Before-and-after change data
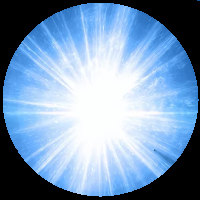
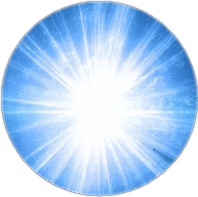
Добавил фото звёзд и звёздное небо.

diff --git a/StarTravel/StarTravel/Game.cs b/StarTravel/StarTravel/Game.cs
@@ -19,6 +19,7 @@ namespace StarTravel
         public static Point startPoint;
         public static BaseObject[] baseObjs;
         public static Image[] imageList;
+        public static Image backGround;
 
         public static void Load()
         {
@@ -52,13 +53,13 @@ namespace StarTravel
                 }
                 if (Math.Abs(x) <= Math.Abs(y)) { x = x / Math.Abs(x); }
                 else { y = y / Math.Abs(y); }
-                if (i < imageList.Length)
+                if (i <= 2)
                 {
                     baseObjs[i] = new Star(startPoint, new Point(x, y), new Size(1, 1), rand.Next(0, 3), rand.Next(10) * 10, imageList[i]);
                 }
                 else
                 {
-                    baseObjs[i] = new BaseObject(startPoint, new Point(x, y), new Size(1, 1), rand.Next(11), rand.Next(10) * 10);
+                    baseObjs[i] = new Star(startPoint, new Point(x, y), new Size(1, 1), rand.Next(7, 11), rand.Next(10) * 10, imageList[rand.Next(3, 7)]);
                 }
                 
 
@@ -89,10 +90,16 @@ namespace StarTravel
             // Связываем буфер в памяти с графическим объектом, чтобы рисовать в буфере
             Buffer = _context.Allocate(g, new Rectangle(0, 0, Width, Height));
 
-            imageList = new Image[3];
+            imageList = new Image[7];
             imageList[0] = Image.FromFile(@"..\..\Звезда1.png");
             imageList[1] = Image.FromFile(@"..\..\Звезда2.png");
             imageList[2] = Image.FromFile(@"..\..\Звезда3.png");
+            imageList[3] = Image.FromFile(@"..\..\Звезда_м1.png");
+            imageList[4] = Image.FromFile(@"..\..\Звезда_м2.png");
+            imageList[5] = Image.FromFile(@"..\..\Звезда_м3.png");
+            imageList[6] = Image.FromFile(@"..\..\Звезда_м4.png");
+            backGround = Image.FromFile(@"..\..\Звёздное небо.png");
+            
             Load();
 
             Timer timer = new Timer { Interval = 10 };
@@ -109,6 +116,7 @@ namespace StarTravel
             //Buffer.Render();
 
             Buffer.Graphics.Clear(Color.Black);
+            Buffer.Graphics.DrawImage(backGround, new Rectangle(0, 0, Width, Height));
             foreach (BaseObject obj in baseObjs)
                 obj.Draw();
             Buffer.Render();

diff --git a/StarTravel/StarTravel/Program.cs b/StarTravel/StarTravel/Program.cs
@@ -12,7 +12,7 @@ namespace StarTravel
         static void Main(string[] args)
         {
             Form form = new Form();
-            form.Width = 800;
+            form.Width = 1000;
             form.Height = 600;
             Game.Init(form);
             form.Show();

**AIM OF THE TASK**
The response should contain every record above exactly as written, and none of the pictures.

**EXPECTED ANSWER**
Добавил фото звёзд и звёздное небо.

diff --git a/StarTravel/StarTravel/Game.cs b/StarTravel/StarTravel/Game.cs
@@ -19,6 +19,7 @@ namespace StarTravel
         public static Point startPoint;
         public static BaseObject[] baseObjs;
         public static Image[] imageList;
+        public static Image backGround;
 
         public static void Load()
         {
@@ -52,13 +53,13 @@ namespace StarTravel
                 }
                 if (Math.Abs(x) <= Math.Abs(y)) { x = x / Math.Abs(x); }
                 else { y = y / Math.Abs(y); }
-                if (i < imageList.Length)
+                if (i <= 2)
                 {
                     baseObjs[i] = new Star(startPoint, new Point(x, y), new Size(1, 1), rand.Next(0, 3), rand.Next(10) * 10, imageList[i]);
                 }
                 else
                 {
-                    baseObjs[i] = new BaseObject(startPoint, new Point(x, y), new Size(1, 1), rand.Next(11), rand.Next(10) * 10);
+                    baseObjs[i] = new Star(startPoint, new Point(x, y), new Size(1, 1), rand.Next(7, 11), rand.Next(10) * 10, imageList[rand.Next(3, 7)]);
                 }
                 
 
@@ -89,10 +90,16 @@ namespace StarTravel
             // Связываем буфер в памяти с графическим объектом, чтобы рисовать в буфере
             Buffer = _context.Allocate(g, new Rectangle(0, 0, Width, Height));
 
-            imageList = new Image[3];
+            imageList = new Image[7];
             imageList[0] = Image.FromFile(@"..\..\Звезда1.png");
             imageList[1] = Image.FromFile(@"..\..\Звезда2.png");
             imageList[2] = Image.FromFile(@"..\..\Звезда3.png");
+            imageList[3] = Image.FromFile(@"..\..\Звезда_м1.png");
+            imageList[4] = Image.FromFile(@"..\..\Звезда_м2.png");
+            imageList[5] = Image.FromFile(@"..\..\Звезда_м3.png");
+            imageList[6] = Image.FromFile(@"..\..\Звезда_м4.png");
+            backGround = Image.FromFile(@"..\..\Звёздное небо.png");
+            
             Load();
 
             Timer timer = new Timer { Interval = 10 };
@@ -109,6 +116,7 @@ namespace StarTravel
             //Buffer.Render();
 
             Buffer.Graphics.Clear(Color.Black);
+            Buffer.Graphics.DrawImage(backGround, new Rectangle(0, 0, Width, Height));
             foreach (BaseObject obj in baseObjs)
                 obj.Draw();
             Buffer.Render();

diff --git a/StarTravel/StarTravel/Program.cs b/StarTravel/StarTravel/Program.cs
@@ -12,7 +12,7 @@ namespace StarTravel
         static void Main(string[] args)
         {
             Form form = new Form();
-            form.Width = 800;
+            form.Width = 1000;
             form.Height = 600;
             Game.Init(form);
             form.Show();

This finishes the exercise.